Background papers: children :: Child Carers :: Overview


The term “unpaid carer” encompasses individuals of any age who provide unpaid support to a relative or friend who could not manage without this help.[1] This could include the provision of support to someone who is ill, frail, disabled or has mental health or substance misuse problems. Anyone under the age of 18 who is in some way affected by the need to take physical, practical and/or emotional responsibility for the care of another person is termed a 'young carer'. In Medway there are an estimated 2,300 unpaid carers under 25 years of age.[2] ]. Although, many carers do not make themselves known to services, therefore this number is likely to underrepresent the actual value.

Caring can have detrimental effects on the health and education of the young carer. It is important that young carers are identified and supported early to ensure that the health and wellbeing of the carer, and the person being cared for, are protected. Young carers can be particularly vulnerable as they are often undertaking a level of responsibility that is inappropriate to their age or development and for this reason may also be reluctant to seek help. In addition, caring may have detrimental effects on the young carers' education and can therefore impact on the carer's future earning potential and thus their ability to support themselves financially.

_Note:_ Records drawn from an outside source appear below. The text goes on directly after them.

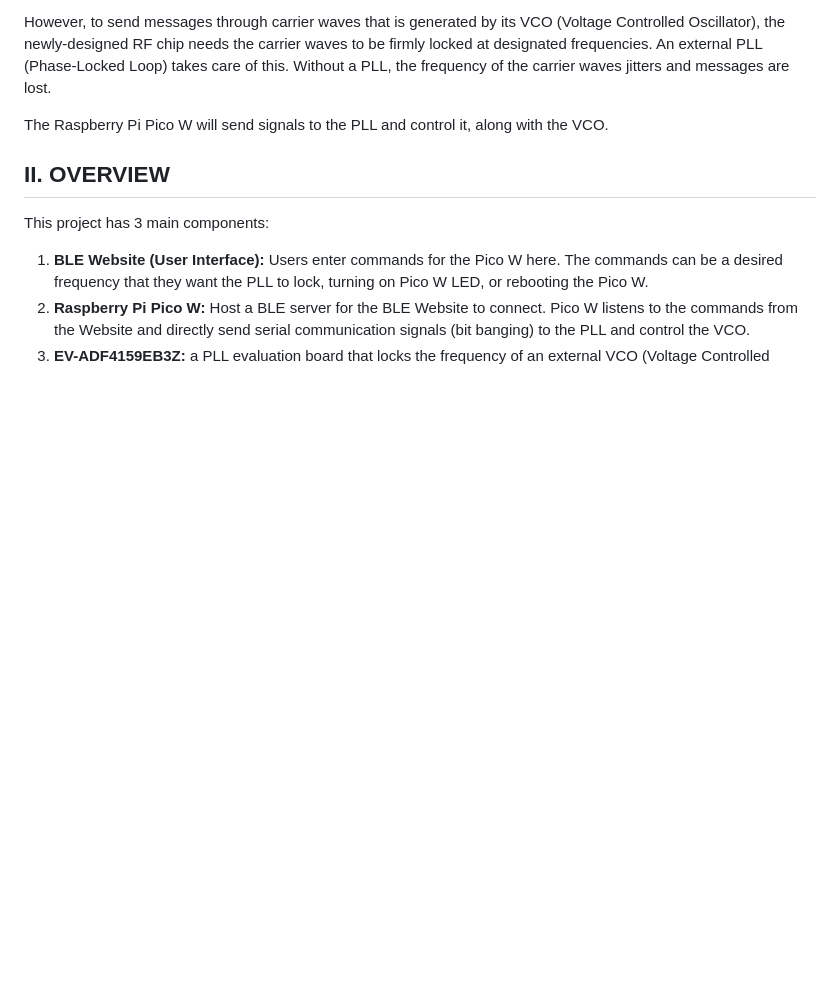
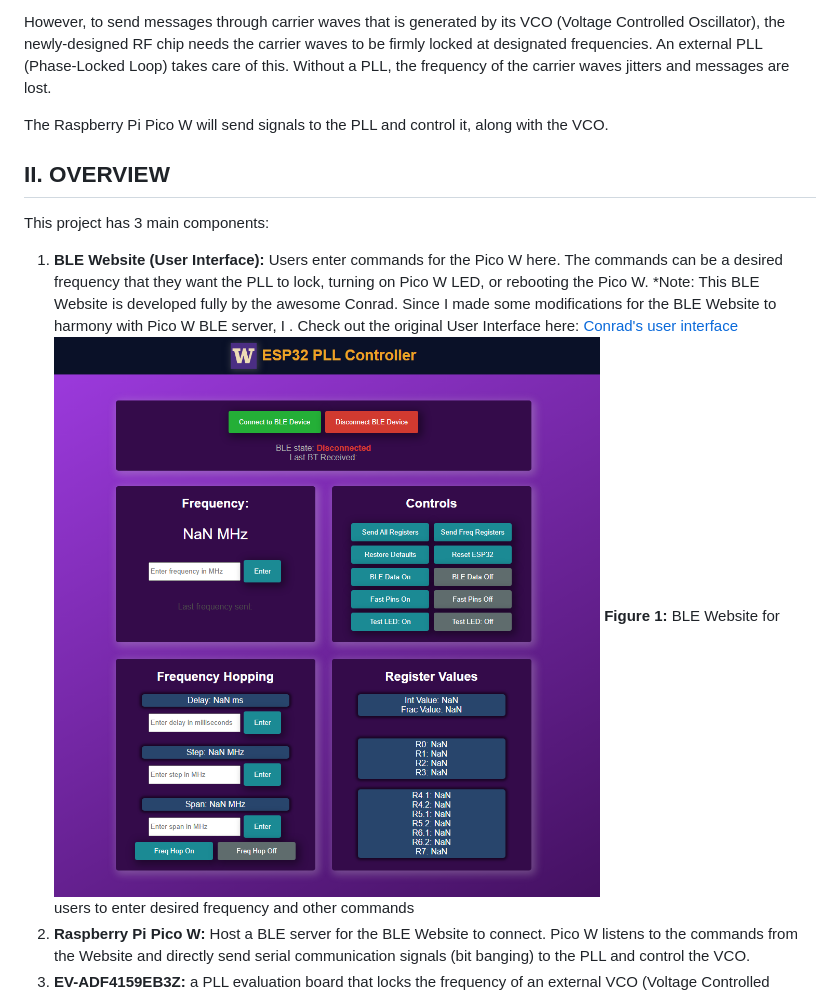
Before and after one commit to Kevpamm/PicoW-PLL-controller, a Markdown page: README.md, the part around the change printed below. GitHub-like rendering; pictures changed too: images/Conrad's User Interface.png (added); blank space fills up the shorter version.

Commit message:
Add image folder for README.md

```diff
--- a/README.md
+++ b/README.md
@@ -11,5 +11,8 @@ The Raspberry Pi Pico W will send signals to the PLL and control it, along with
 ## II. OVERVIEW
 This project has 3 main components:
 1. **BLE Website (User Interface):** Users enter commands for the Pico W here. The commands can be a desired frequency that they want the PLL to lock, turning on Pico W LED, or rebooting the Pico W.
+*Note: This BLE Website is developed fully by the awesome Conrad. Since I made some modifications for the BLE Website to harmony with Pico W BLE server, I . Check out the original User Interface here: [Conrad's user interface](https://github.com/SandwichRising/esp32-pll.git)
+![Web BLE User Interface](images/Conrad's%20User%20Interface.png)
+**Figure 1:** BLE Website for users to enter desired frequency and other commands
 2. **Raspberry Pi Pico W:** Host a BLE server for the BLE Website to connect. Pico W listens to the commands from the Website and directly send serial communication signals (bit banging) to the PLL and control the VCO.
 3. **EV-ADF4159EB3Z:** a PLL evaluation board that locks the frequency of an external VCO (Voltage Controlled Oscillator).
```
Also changed, not shown: other parts of README.md (+1 -0 lines), 1 other file.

Key issues and gaps

The Care Act 2014 came into force in April 2015 and, for the first time, allows carers the same rights to assessment and support as the persons they care for.[3] This shift in focus has highlighted the need for change nationally, to put legislation from the health and social care reforms into action. This includes the increased monitoring of the impact on carers, to ensure that future priorities for action to support carers are identified. In response to the Care Act 2014, Medway has formed a new strategy entitled “NHS Medway and Medway Council Joint Carers' Strategy”,[4] which sets out to identify carers in need of help and put in place the structures necessary to deliver advice and support. This support is hoped to maximise the carers' potential through the delivery of training, identification of resources already available to them in their family and community networks and, in some instances, provision of financial assistance.


[1]   HM Government. Recognised, valued and supported: next steps for the carers strategy 2010; HM Government. .
[2]   Office for National Statistics. Census 2011;
[3]   Government H. Carers Strategy: Secon National Action Plan 2014 - 2016 2014;
[4]   NHS Medway and Medway Council. Joint Carer's Strategy 2015 - 2017 2015;